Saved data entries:
========================

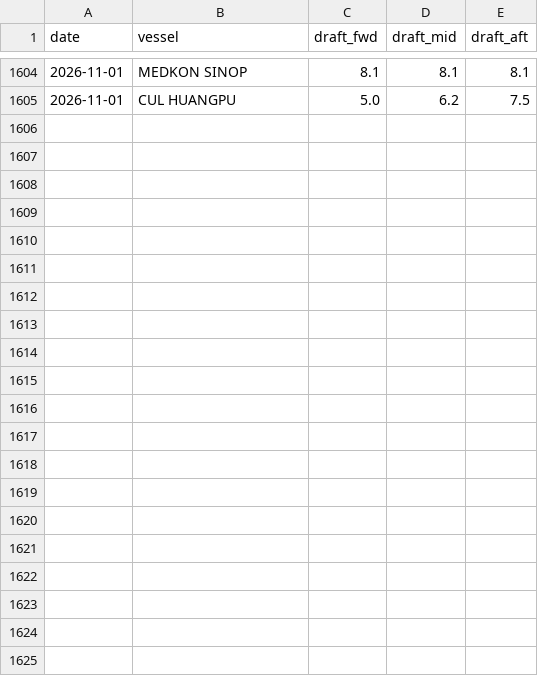
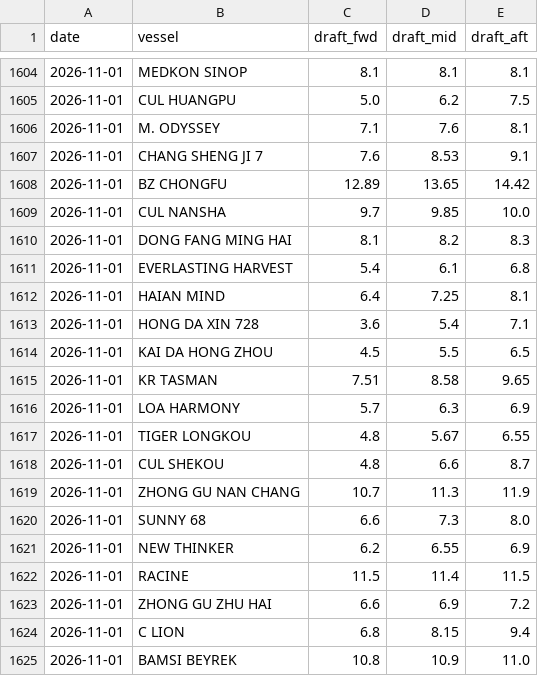
Before and after one commit to LeahLiuL/Claw-Report, a CSV file: rob_data/draft_history.csv, drawn as a sheet; only a part is shown, gaps mark what is left out.

```diff
--- a/rob_data/draft_history.csv
+++ b/rob_data/draft_history.csv
@@ -1605 +1605,21 @@ date,vessel,draft_fwd,draft_mid,draft_aft
 2026-11-01,CUL HUANGPU,5.0,6.2,7.5
+2026-11-01,M. ODYSSEY,7.1,7.6,8.1
+2026-11-01,CHANG SHENG JI 7,7.6,8.53,9.1
+2026-11-01,BZ CHONGFU,12.89,13.65,14.42
+2026-11-01,CUL NANSHA,9.7,9.85,10.0
+2026-11-01,DONG FANG MING HAI,8.1,8.2,8.3
+2026-11-01,EVERLASTING HARVEST,5.4,6.1,6.8
+2026-11-01,HAIAN MIND,6.4,7.25,8.1
+2026-11-01,HONG DA XIN 728,3.6,5.4,7.1
+2026-11-01,KAI DA HONG ZHOU,4.5,5.5,6.5
+2026-11-01,KR TASMAN,7.51,8.58,9.65
+2026-11-01,LOA HARMONY,5.7,6.3,6.9
+2026-11-01,TIGER LONGKOU,4.8,5.67,6.55
+2026-11-01,CUL SHEKOU,4.8,6.6,8.7
+2026-11-01,ZHONG GU NAN CHANG,10.7,11.3,11.9
+2026-11-01,SUNNY 68,6.6,7.3,8.0
+2026-11-01,NEW THINKER,6.2,6.55,6.9
+2026-11-01,RACINE,11.5,11.4,11.5
+2026-11-01,ZHONG GU ZHU HAI,6.6,6.9,7.2
+2026-11-01,C LION,6.8,8.15,9.4
+2026-11-01,BAMSI BEYREK,10.8,10.9,11.0
```
Also changed, not shown: rob_data/rob_history.csv, 4 other files.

========================

TASK DESCRIPTION:
Please tally every line of the entries that holds "shown" and answer with that figure alone.

RESPONSE TO THE EXERCISE:
2